By David Dizon,

Posted at Aug 16 2013 03:22 PM | Updated as of Aug 17 2013 07:29 AM

MANILA - Former budget secretary and now Camarines Sur Rep. Rolando Andaya confirmed Friday that some legislators got higher pork barrel allocations from 2007-2009 including a nearly P3 billion allocation to one congressman.

"First of all, these allocations or how much are given to legislators depended on the leadership of the House or the Senate. There were no maximum amounts given to them, only minimum amounts. So I would confirm that. There were some legislators who got more than others," he said in an interview on ANC.

Andaya made the clarification following Commission on Audit chairwoman Grace Pulido-Tan's report that 74 legislators exceeded their pork barrel allocations during 2007-2009. Senators are given P200 million each in pork barrel funds yearly, congressmen get P70 million each yearly.

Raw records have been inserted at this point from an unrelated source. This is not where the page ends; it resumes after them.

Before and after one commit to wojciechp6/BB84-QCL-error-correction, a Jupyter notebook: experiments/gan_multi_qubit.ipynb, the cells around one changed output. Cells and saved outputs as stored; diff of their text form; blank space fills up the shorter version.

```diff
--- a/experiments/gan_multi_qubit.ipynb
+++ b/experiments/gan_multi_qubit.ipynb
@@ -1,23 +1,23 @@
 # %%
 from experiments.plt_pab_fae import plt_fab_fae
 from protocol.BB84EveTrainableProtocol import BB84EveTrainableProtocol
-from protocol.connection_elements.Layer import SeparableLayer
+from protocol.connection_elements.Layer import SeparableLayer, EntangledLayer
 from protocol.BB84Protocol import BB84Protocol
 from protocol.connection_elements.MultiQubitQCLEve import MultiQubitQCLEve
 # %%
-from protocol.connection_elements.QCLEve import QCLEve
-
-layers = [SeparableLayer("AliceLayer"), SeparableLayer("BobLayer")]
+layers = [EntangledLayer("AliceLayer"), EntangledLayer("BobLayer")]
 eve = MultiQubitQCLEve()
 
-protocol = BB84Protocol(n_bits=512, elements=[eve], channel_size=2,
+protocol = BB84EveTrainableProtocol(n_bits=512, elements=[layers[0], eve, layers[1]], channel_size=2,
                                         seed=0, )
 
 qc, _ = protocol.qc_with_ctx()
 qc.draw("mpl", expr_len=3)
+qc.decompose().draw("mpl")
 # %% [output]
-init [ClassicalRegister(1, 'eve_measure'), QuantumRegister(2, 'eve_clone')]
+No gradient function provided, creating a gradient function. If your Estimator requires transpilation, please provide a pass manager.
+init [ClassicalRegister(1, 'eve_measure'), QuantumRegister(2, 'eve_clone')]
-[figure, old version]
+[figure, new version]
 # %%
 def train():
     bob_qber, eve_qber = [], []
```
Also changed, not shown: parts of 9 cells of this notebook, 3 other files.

Andaya said that it was only during the current Congress that a rule was imposed that lawmakers could not exceed a certain amount.

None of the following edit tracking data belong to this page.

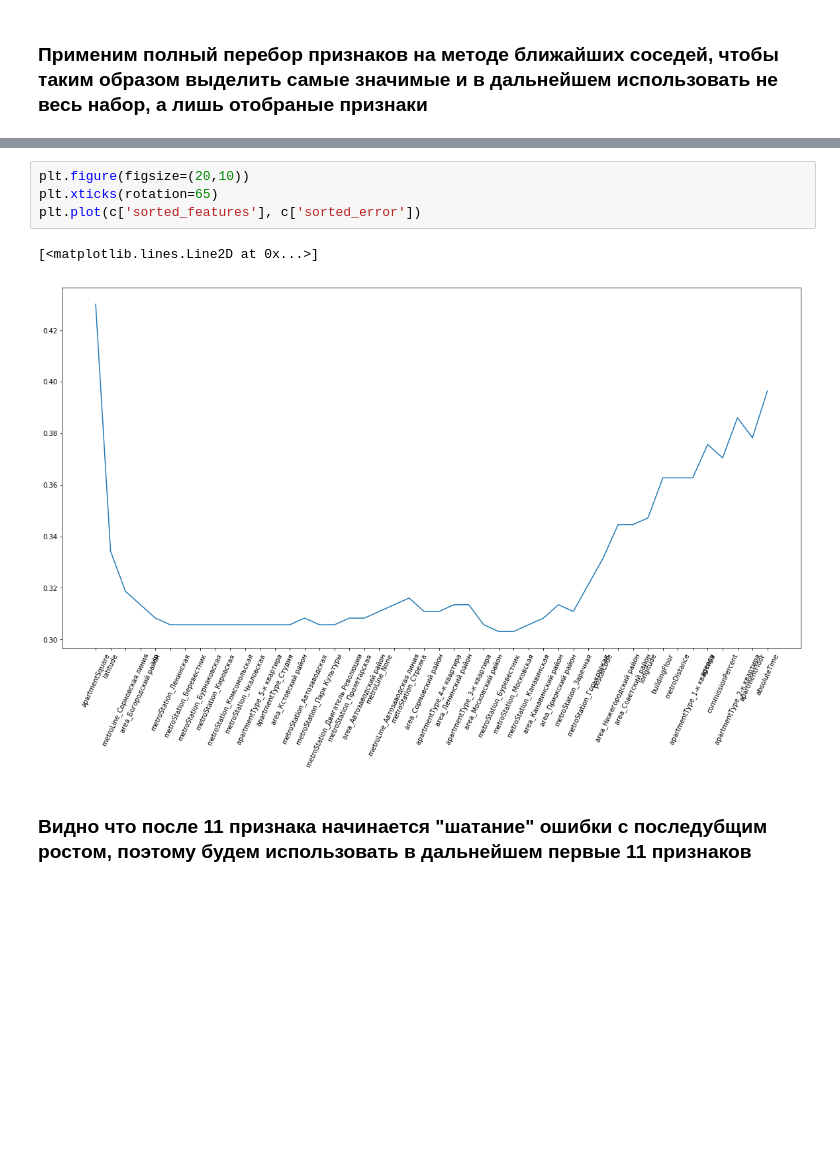
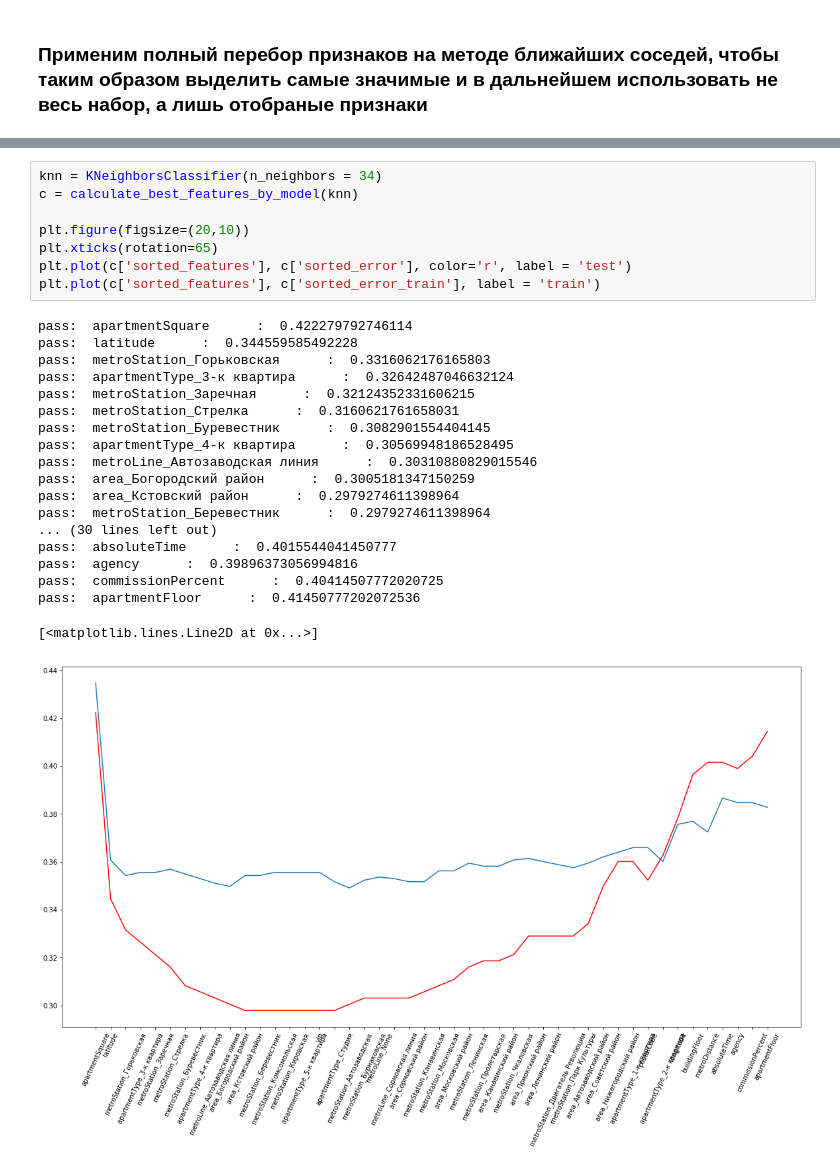
Before and after one commit to DaniilRoman/avito_data_mining, a Jupyter notebook: flats_avito.ipynb, the cells around one changed output, grey strips where cells are left out. Saved outputs shown, nothing was run; the diff lists cells and outputs as text; blank space fills up the shorter version.

```diff
--- a/flats_avito.ipynb
+++ b/flats_avito.ipynb
@@ -1101,9 +1089,28 @@ pass:  absoluteTime
 # %%
+knn = KNeighborsClassifier(n_neighbors = 34)
+c = calculate_best_features_by_model(knn)
+
 plt.figure(figsize=(20,10))
 plt.xticks(rotation=65)
-plt.plot(c['sorted_features'], c['sorted_error'])
+plt.plot(c['sorted_features'], c['sorted_error'], color='r', label = 'test')
+plt.plot(c['sorted_features'], c['sorted_error_train'], label = 'train')
 # %% [output]
-[<matplotlib.lines.Line2D at 0x...>]
+pass:  apartmentSquare      :  0.422279792746114
+pass:  latitude      :  0.344559585492228
+pass:  metroStation_Горьковская      :  0.3316062176165803
+pass:  apartmentType_3-к квартира      :  0.32642487046632124
+pass:  metroStation_Заречная      :  0.32124352331606215
+pass:  metroStation_Стрелка      :  0.3160621761658031
+pass:  metroStation_Буревестник      :  0.3082901554404145
+pass:  apartmentType_4-к квартира      :  0.30569948186528495
+pass:  metroLine_Автозаводская линия      :  0.30310880829015546
+pass:  area_Богородский район      :  0.3005181347150259
+pass:  area_Кстовский район      :  0.2979274611398964
+pass:  metroStation_Беревестник      :  0.2979274611398964
+... (30 lines left out)
+pass:  absoluteTime      :  0.4015544041450777
+pass:  agency      :  0.39896373056994816
+pass:  commissionPercent      :  0.40414507772020725
+pass:  apartmentFloor      :  0.41450777202072536
+[<matplotlib.lines.Line2D at 0x...>]
-[figure, old version]
+[figure, new version]
-# %% [markdown]
-### Видно что после 11 признака начинается "шатание" ошибки с последубщим ростом, поэтому будем использовать в дальнейшем первые 11 признаков
```
Also changed, not shown: parts of 34 cells of this notebook.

"In the past, there was no rule that you cannot exceed a certain amount," he told ANC.

Asked if one congressman got P3 billion pork as shown in the COA audit, he said: "Not in a single release but probably in an aggregate amount. But yes, I would confirm that. All the records are there. Some legislators got more than others."

The former budget chief said all requests for pork barrel allocations were coursed through the Senate and the House of Representatives based on the budget passed by Congress during that particular fiscal year.

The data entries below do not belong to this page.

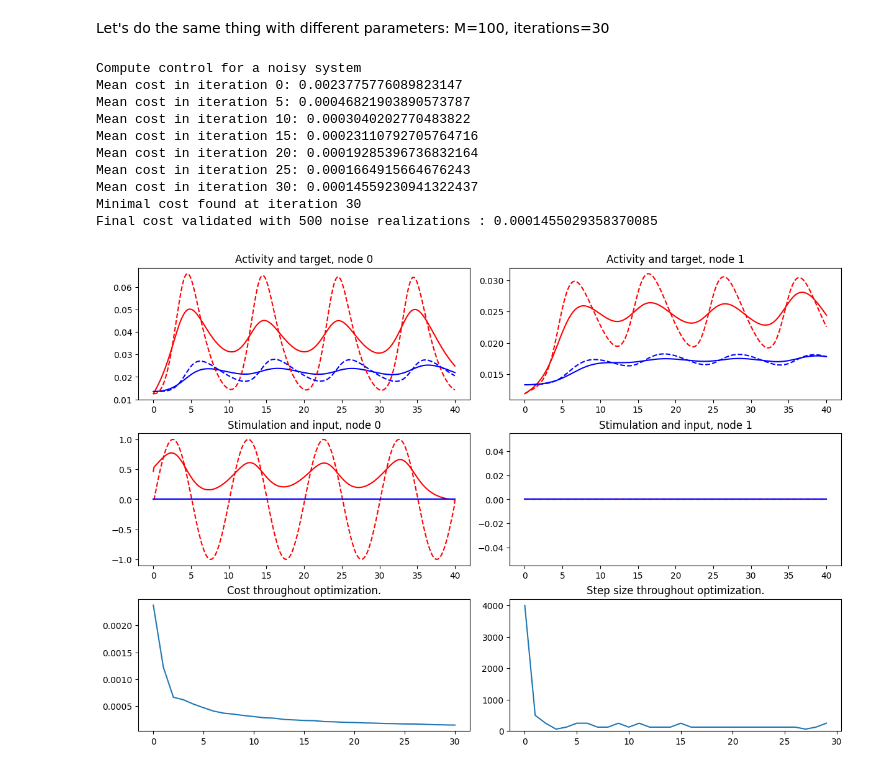
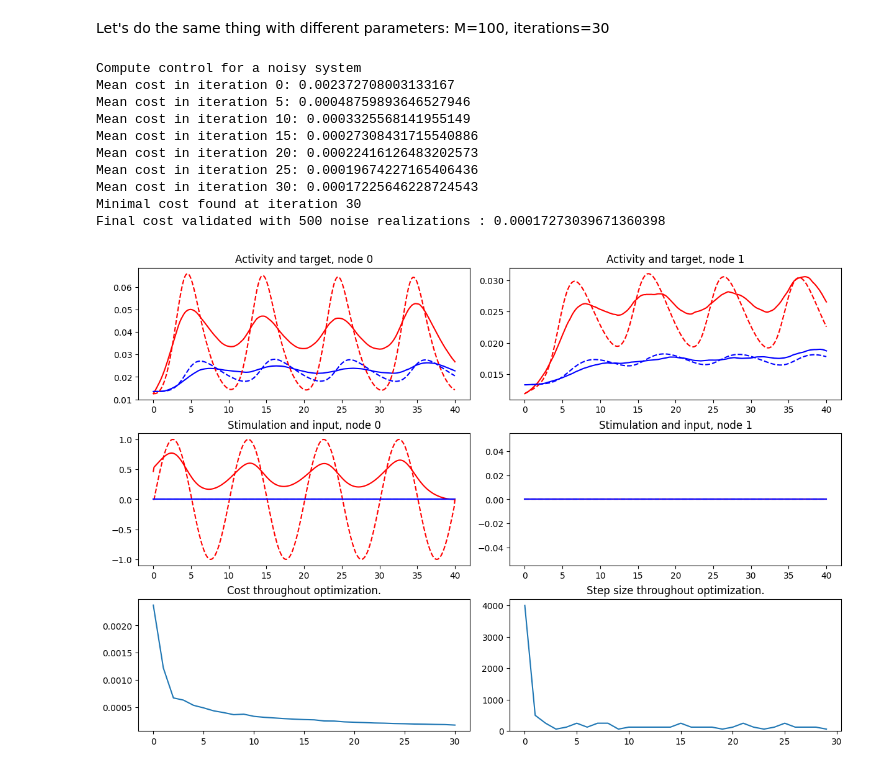
Before and after one commit to neurolib-dev/neurolib, a Jupyter notebook: examples/example-5-optimal-control/example-5.4-oc-wc-model-noisy.ipynb, the cells around one changed output. Cells and saved outputs as stored; diff of their text form; code cells hidden in the pictures.

```diff
--- a/examples/example-5-optimal-control/example-5.4-oc-wc-model-noisy.ipynb
+++ b/examples/example-5-optimal-control/example-5.4-oc-wc-model-noisy.ipynb
@@ -199,7 +196,7 @@ model.run()
 target = np.concatenate( (np.concatenate( (model.params["exc_init"], model.params["inh_init"]), axis=1)[:,:, np.newaxis], np.stack( (model.exc, model.inh), axis=1)), axis=2)
 
 # Remove stimuli and re-run the simulation
-model.params['sigma_ou'] = 0.002
+model.params['sigma_ou'] = 0.03
 model.params['tau_ou'] = 1.
 model.params["exc_ext"] = zero_input_nw[:,0,:]
 model.params["inh_ext"] = zero_input_nw[:,0,:]
@@ -219,8 +216,8 @@ cost_mat = np.zeros( (model.params.N, len(model.output_vars)) )
 cost_mat[1,0] = 1. # only measure in x-channel in node 1
 
 # We set the external stimulation to zero. This is the "initial guess" for the OC algorithm
-model.params["x_ext"] = zero_input_nw[:,0,:]
-model.params["y_ext"] = zero_input_nw[:,0,:]
+model.params["exc_ext"] = zero_input_nw[:,0,:]
+model.params["inh_ext"] = zero_input_nw[:,0,:]
 
 # We load the optimal control class
 # print array (optinal parameter) defines, for which iterations intermediate results will be printed
@@ -234,8 +231,6 @@ model_controlled = oc_wc.OcWc(model,
                                 M_validation=500,
                                 validate_per_step=True)
 
-# increase start step so that the algorithm converges faster
-model_controlled.step = 2000
 # We run 100 iterations of the optimal control gradient descent algorithm
 model_controlled.optimize(100)
 
@@ -263,39 +258,37 @@ Final cost validated with 500 noise realizations : 5.394455650289538e-05
 Let's do the same thing with different parameters: M=100, iterations=30
 # %%
 # We set the external stimulation to zero. This is the "initial guess" for the OC algorithm
-model.params["x_ext"] = zero_input_nw[:,0,:]
-model.params["y_ext"] = zero_input_nw[:,0,:]
+model.params["exc_ext"] = zero_input_nw[:,0,:]
+model.params["inh_ext"] = zero_input_nw[:,0,:]
 
 # We load the optimal control class
 # print array (optinal parameter) defines, for which iterations intermediate results will be printed
 # Parameters will be taken from the input model
 model_controlled = oc_wc.OcWc(model,
                                 target,
                                 print_array=np.arange(0,31,5),
                                 control_matrix=control_mat,
                                 cost_matrix=cost_mat,
                                 M=100,
                                 M_validation=500,
                                 validate_per_step=True)
 
-# increase start step so that the algorithm converges faster
-model_controlled.step = 2000
 # We run 30 iterations of the optimal control gradient descent algorithm
 model_controlled.optimize(30)
 
 state = model_controlled.get_xs()
 control = model_controlled.control
 
 plot_oc_network(model.params.N, duration, dt, state, target, control, input_nw, model_controlled.cost_history, model_controlled.step_sizes_history)
 # %% [output]
 Compute control for a noisy system
-Mean cost in iteration 0: 0.0023775776089823147
-Mean cost in iteration 5: 0.00046821903890573787
-Mean cost in iteration 10: 0.0003040202770483822
-Mean cost in iteration 15: 0.00023110792705764716
-Mean cost in iteration 20: 0.00019285396736832164
-Mean cost in iteration 25: 0.0001664915664676243
-Mean cost in iteration 30: 0.00014559230941322437
+Mean cost in iteration 0: 0.002372708003133167
+Mean cost in iteration 5: 0.00048759893646527946
+Mean cost in iteration 10: 0.0003325568141955149
+Mean cost in iteration 15: 0.00027308431715540886
+Mean cost in iteration 20: 0.00022416126483202573
+Mean cost in iteration 25: 0.00019674227165406436
+Mean cost in iteration 30: 0.00017225646228724543
 Minimal cost found at iteration 30
-Final cost validated with 500 noise realizations : 0.0001455029358370085
+Final cost validated with 500 noise realizations : 0.00017273039671360398
-[figure, old version]
+[figure, new version]
```
Also changed, not shown: parts of 6 cells of this notebook, 1 other file.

"Once approved, we are left to release these things to the legislators with the knowledge that all of these things will be audited. In the end there will be a reckoning on how these funds were spent," he added.

Andaya, meanwhile, said he does not know how a certain Luis Abalos could get a share of the PDAF.

The former budget chief said he welcomes the COA report on the pork barrel funds, saying he is willing to cooperate in any investigation.

"I am willing to shed light if there are any questions that I need to clarify in my capacity as a former secretary of the DBM," he said.

"If Congress needs to abolish [the pork barrel] or make adjustments or tighten it, let's do it now. It's about time the public understands and show the whole thing works," he added.